(Before and after images)
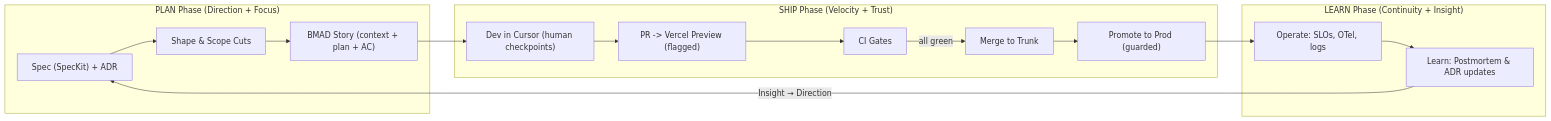
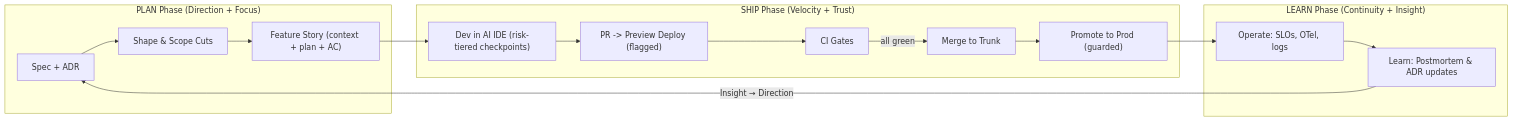
The diagram in docs/methodology/README.md (jamesryancooper/harmony), drawn with Mermaid before and after one commit. The commit also changed other lines of this file and 23 other files, not shown here.

````diff
--- a/docs/methodology/README.md
+++ b/docs/methodology/README.md
@@ -376,22 +380,22 @@
 ```mermaid
 flowchart LR
   subgraph PLAN ["PLAN Phase (Direction + Focus)"]
-    A["Spec (SpecKit) + ADR"] --> B[Shape & Scope Cuts]
-    B --> C["BMAD Story (context + plan + AC)"]
+    A["Spec + ADR"] --> B[Shape & Scope Cuts]
+    B --> C["Feature Story (context + plan + AC)"]
   end
   
   subgraph SHIP ["SHIP Phase (Velocity + Trust)"]
-    C --> D["Dev in Cursor (human checkpoints)"]
-    D --> E["PR -> Vercel Preview (flagged)"]
+    C --> D["Dev in AI IDE (risk-tiered checkpoints)"]
+    D --> E["PR -> Preview Deploy (flagged)"]
     E --> F[CI Gates]
     F -->|all green| G[Merge to Trunk]
     G --> H["Promote to Prod (guarded)"]
   end
   
   subgraph LEARN ["LEARN Phase (Continuity + Insight)"]
     H --> I[Operate: SLOs, OTel, logs]
     I --> J[Learn: Postmortem & ADR updates]
   end
   
   J -->|"Insight → Direction"| A
 ```
````
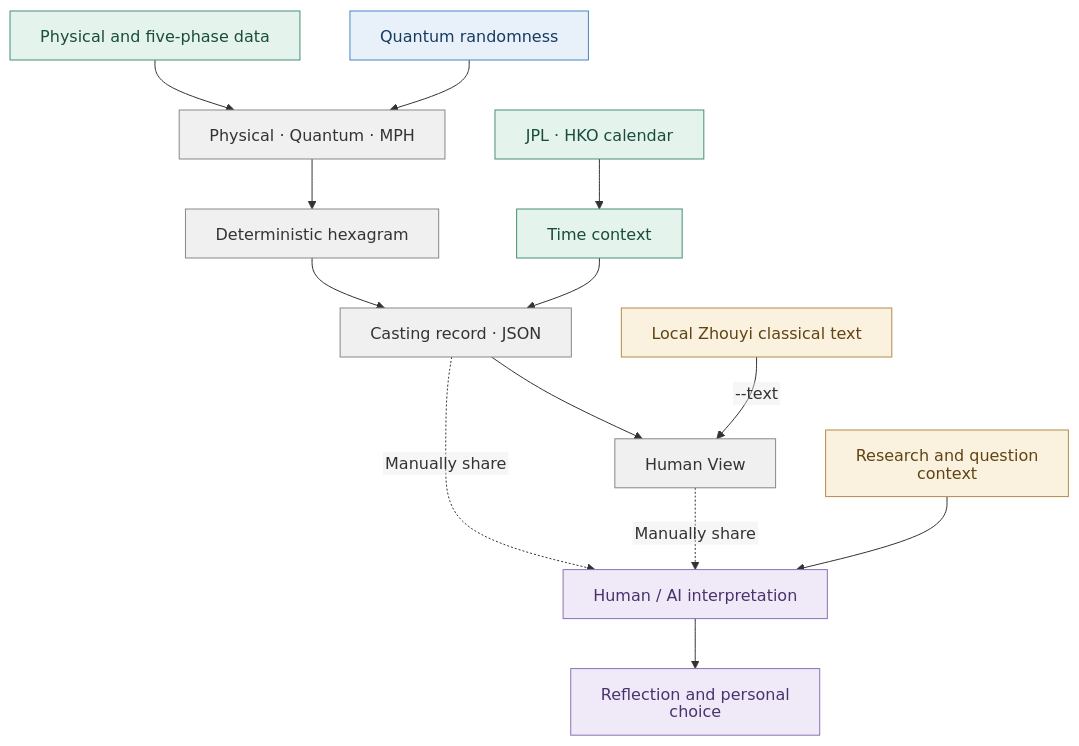
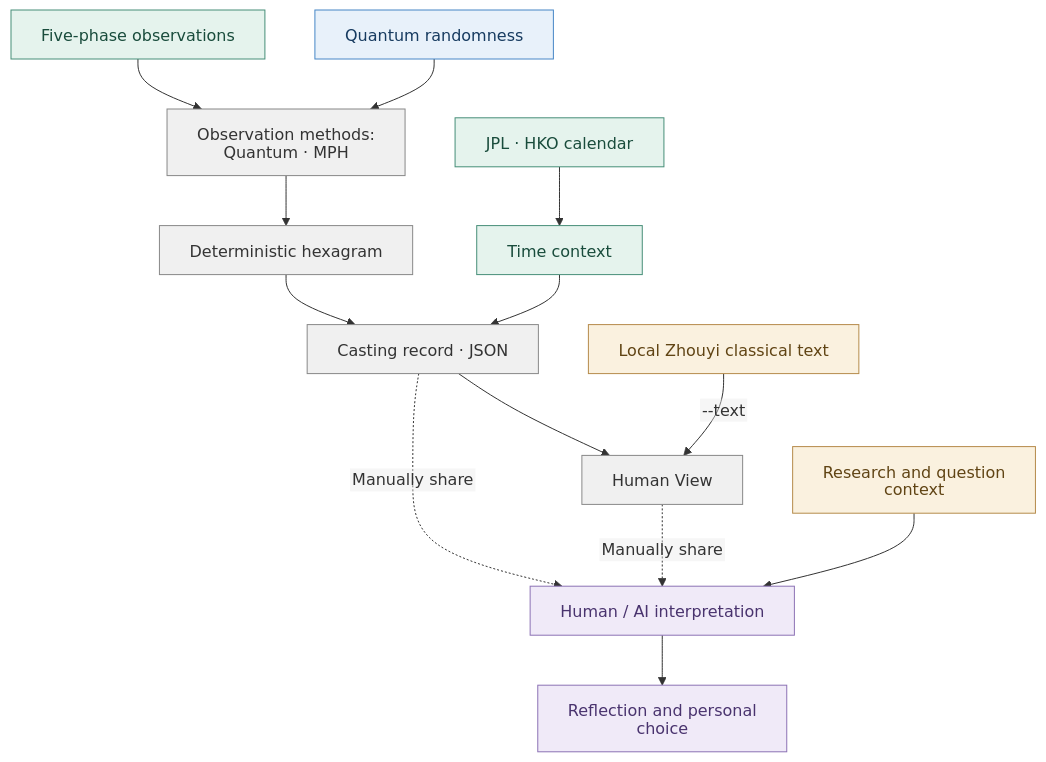
The diagram in README.md (cctsao1008/trng-iching), drawn with Mermaid before and after one commit. The commit also changed other lines of this file and 3 other files, not shown here.

````diff
--- a/README.md
+++ b/README.md
@@ -236,40 +248,40 @@
 ```mermaid
 ---
 config:
   htmlLabels: false
   flowchart:
     htmlLabels: false
     wrappingWidth: 240
 ---
 flowchart TD
-    N["Physical and five-phase data"] --> M["Physical · Quantum · MPH"]
+    N["Five-phase observations"] --> M["Observation methods: Quantum · MPH"]
     Q["Quantum randomness"] --> M
     M --> H["Deterministic hexagram"]
 
     A["JPL · HKO calendar"] --> T["Time context"]
 
     H --> R["Casting record · JSON"]
     T --> R
 
     R --> V["Human View"]
     Z["Local Zhouyi classical text"] -->|"--text"| V
 
     R -. Manually share .-> I["Human / AI interpretation"]
     V -. Manually share .-> I
 
     S["Research and question context"] --> I
 
     I --> O["Reflection and personal choice"]
 
     classDef randomness fill:#e8f1fa,stroke:#4786c6,color:#173b60
     classDef science fill:#e5f3ed,stroke:#468e78,color:#194c3c
     classDef record fill:#f0f0f0,stroke:#888,color:#333
     classDef references fill:#faf1df,stroke:#b58b4b,color:#604414
     classDef reflection fill:#f0eaf8,stroke:#8c72b5,color:#49336e
 
     class Q randomness
     class N,A,T science
     class M,H,R,V record
     class Z,S references
     class I,O reflection
 ```
````
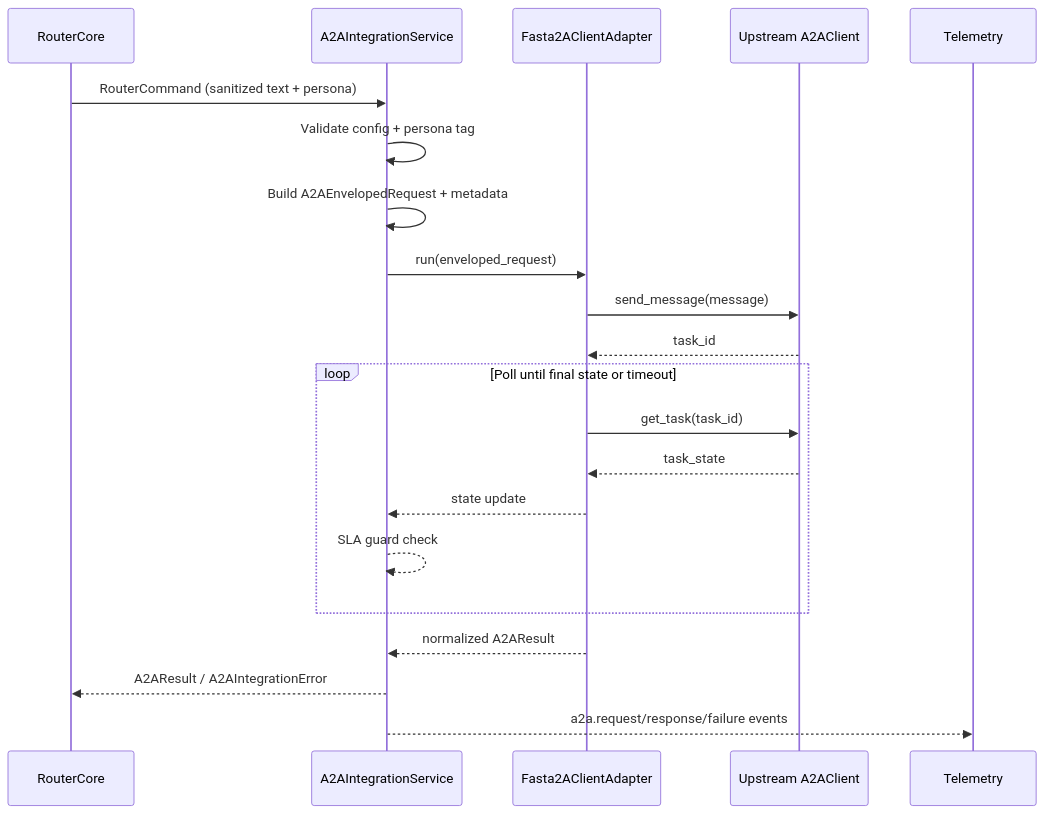
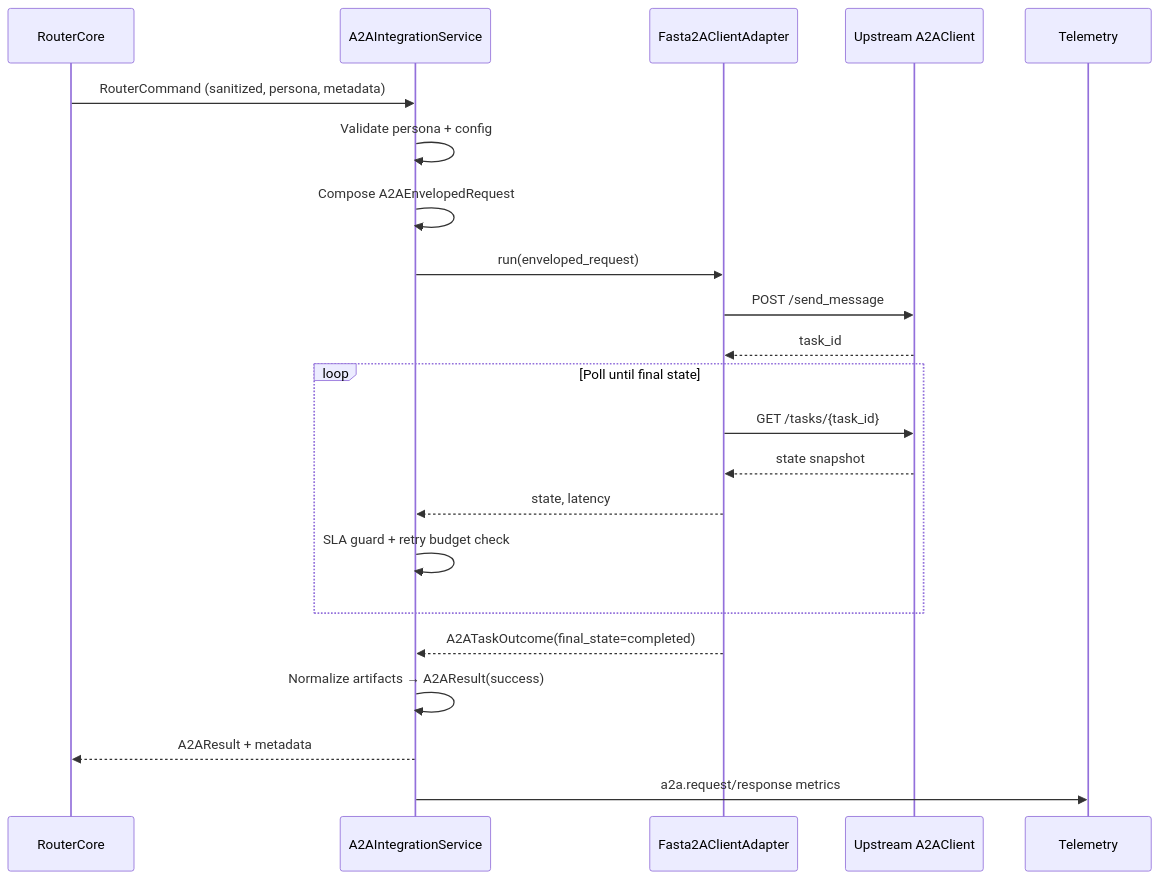
The first of 2 diagrams in output/34/feature2_architecture.md (tbrandenburg/shai), drawn with Mermaid before and after one commit. The commit also changed other lines of this file and 11 other files, not shown here.

Commit message:
chore: run task machine for issue #34

````diff
--- a/output/34/feature2_architecture.md
+++ b/output/34/feature2_architecture.md
@@ -124,23 +127,24 @@
 ```mermaid
 sequenceDiagram
-    participant Router as RouterCore
-    participant Service as A2AIntegrationService
-    participant Adapter as Fasta2AClientAdapter
+    participant TG as RouterCore
+    participant INT as A2AIntegrationService
+    participant AD as Fasta2AClientAdapter
     participant A2A as Upstream A2AClient
 
-    Router->>Service: RouterCommand (sanitized text + persona)
-    Service->>Service: Validate config + persona tag
-    Service->>Service: Build A2AEnvelopedRequest + metadata
-    Service->>Adapter: run(enveloped_request)
-    Adapter->>A2A: send_message(message)
-    A2A-->>Adapter: task_id
-    loop Poll until final state or timeout
-        Adapter->>A2A: get_task(task_id)
-        A2A-->>Adapter: task_state
-        Adapter-->>Service: state update
-        Service-->>Service: SLA guard check
+    TG->>INT: RouterCommand (sanitized, persona, metadata)
+    INT->>INT: Validate persona + config
+    INT->>INT: Compose A2AEnvelopedRequest
+    INT->>AD: run(enveloped_request)
+    AD->>A2A: POST /send_message
+    A2A-->>AD: task_id
+    loop Poll until final state
+        AD->>A2A: GET /tasks/{task_id}
+        A2A-->>AD: state snapshot
+        AD-->>INT: state, latency
+        INT->>INT: SLA guard + retry budget check
     end
-    Adapter-->>Service: normalized A2AResult
-    Service-->>Router: A2AResult / A2AIntegrationError
-    Service-->>Telemetry: a2a.request/response/failure events
+    AD-->>INT: A2ATaskOutcome(final_state=completed)
+    INT->>INT: Normalize artifacts → A2AResult(success)
+    INT-->>TG: A2AResult + metadata
+    INT->>Telemetry: a2a.request/response metrics
 ```
````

> **Task goal**:
Each record must be returned exactly as it stands, and the images omitted.

> **Response**:
The diagram in docs/methodology/README.md (jamesryancooper/harmony), drawn with Mermaid before and after one commit. The commit also changed other lines of this file and 23 other files, not shown here.

````diff
--- a/docs/methodology/README.md
+++ b/docs/methodology/README.md
@@ -376,22 +380,22 @@
 ```mermaid
 flowchart LR
   subgraph PLAN ["PLAN Phase (Direction + Focus)"]
-    A["Spec (SpecKit) + ADR"] --> B[Shape & Scope Cuts]
-    B --> C["BMAD Story (context + plan + AC)"]
+    A["Spec + ADR"] --> B[Shape & Scope Cuts]
+    B --> C["Feature Story (context + plan + AC)"]
   end
   
   subgraph SHIP ["SHIP Phase (Velocity + Trust)"]
-    C --> D["Dev in Cursor (human checkpoints)"]
-    D --> E["PR -> Vercel Preview (flagged)"]
+    C --> D["Dev in AI IDE (risk-tiered checkpoints)"]
+    D --> E["PR -> Preview Deploy (flagged)"]
     E --> F[CI Gates]
     F -->|all green| G[Merge to Trunk]
     G --> H["Promote to Prod (guarded)"]
   end
   
   subgraph LEARN ["LEARN Phase (Continuity + Insight)"]
     H --> I[Operate: SLOs, OTel, logs]
     I --> J[Learn: Postmortem & ADR updates]
   end
   
   J -->|"Insight → Direction"| A
 ```
````
The diagram in README.md (cctsao1008/trng-iching), drawn with Mermaid before and after one commit. The commit also changed other lines of this file and 3 other files, not shown here.

````diff
--- a/README.md
+++ b/README.md
@@ -236,40 +248,40 @@
 ```mermaid
 ---
 config:
   htmlLabels: false
   flowchart:
     htmlLabels: false
     wrappingWidth: 240
 ---
 flowchart TD
-    N["Physical and five-phase data"] --> M["Physical · Quantum · MPH"]
+    N["Five-phase observations"] --> M["Observation methods: Quantum · MPH"]
     Q["Quantum randomness"] --> M
     M --> H["Deterministic hexagram"]
 
     A["JPL · HKO calendar"] --> T["Time context"]
 
     H --> R["Casting record · JSON"]
     T --> R
 
     R --> V["Human View"]
     Z["Local Zhouyi classical text"] -->|"--text"| V
 
     R -. Manually share .-> I["Human / AI interpretation"]
     V -. Manually share .-> I
 
     S["Research and question context"] --> I
 
     I --> O["Reflection and personal choice"]
 
     classDef randomness fill:#e8f1fa,stroke:#4786c6,color:#173b60
     classDef science fill:#e5f3ed,stroke:#468e78,color:#194c3c
     classDef record fill:#f0f0f0,stroke:#888,color:#333
     classDef references fill:#faf1df,stroke:#b58b4b,color:#604414
     classDef reflection fill:#f0eaf8,stroke:#8c72b5,color:#49336e
 
     class Q randomness
     class N,A,T science
     class M,H,R,V record
     class Z,S references
     class I,O reflection
 ```
````
The first of 2 diagrams in output/34/feature2_architecture.md (tbrandenburg/shai), drawn with Mermaid before and after one commit. The commit also changed other lines of this file and 11 other files, not shown here.

Commit message:
chore: run task machine for issue #34

````diff
--- a/output/34/feature2_architecture.md
+++ b/output/34/feature2_architecture.md
@@ -124,23 +127,24 @@
 ```mermaid
 sequenceDiagram
-    participant Router as RouterCore
-    participant Service as A2AIntegrationService
-    participant Adapter as Fasta2AClientAdapter
+    participant TG as RouterCore
+    participant INT as A2AIntegrationService
+    participant AD as Fasta2AClientAdapter
     participant A2A as Upstream A2AClient
 
-    Router->>Service: RouterCommand (sanitized text + persona)
-    Service->>Service: Validate config + persona tag
-    Service->>Service: Build A2AEnvelopedRequest + metadata
-    Service->>Adapter: run(enveloped_request)
-    Adapter->>A2A: send_message(message)
-    A2A-->>Adapter: task_id
-    loop Poll until final state or timeout
-        Adapter->>A2A: get_task(task_id)
-        A2A-->>Adapter: task_state
-        Adapter-->>Service: state update
-        Service-->>Service: SLA guard check
+    TG->>INT: RouterCommand (sanitized, persona, metadata)
+    INT->>INT: Validate persona + config
+    INT->>INT: Compose A2AEnvelopedRequest
+    INT->>AD: run(enveloped_request)
+    AD->>A2A: POST /send_message
+    A2A-->>AD: task_id
+    loop Poll until final state
+        AD->>A2A: GET /tasks/{task_id}
+        A2A-->>AD: state snapshot
+        AD-->>INT: state, latency
+        INT->>INT: SLA guard + retry budget check
     end
-    Adapter-->>Service: normalized A2AResult
-    Service-->>Router: A2AResult / A2AIntegrationError
-    Service-->>Telemetry: a2a.request/response/failure events
+    AD-->>INT: A2ATaskOutcome(final_state=completed)
+    INT->>INT: Normalize artifacts → A2AResult(success)
+    INT-->>TG: A2AResult + metadata
+    INT->>Telemetry: a2a.request/response metrics
 ```
````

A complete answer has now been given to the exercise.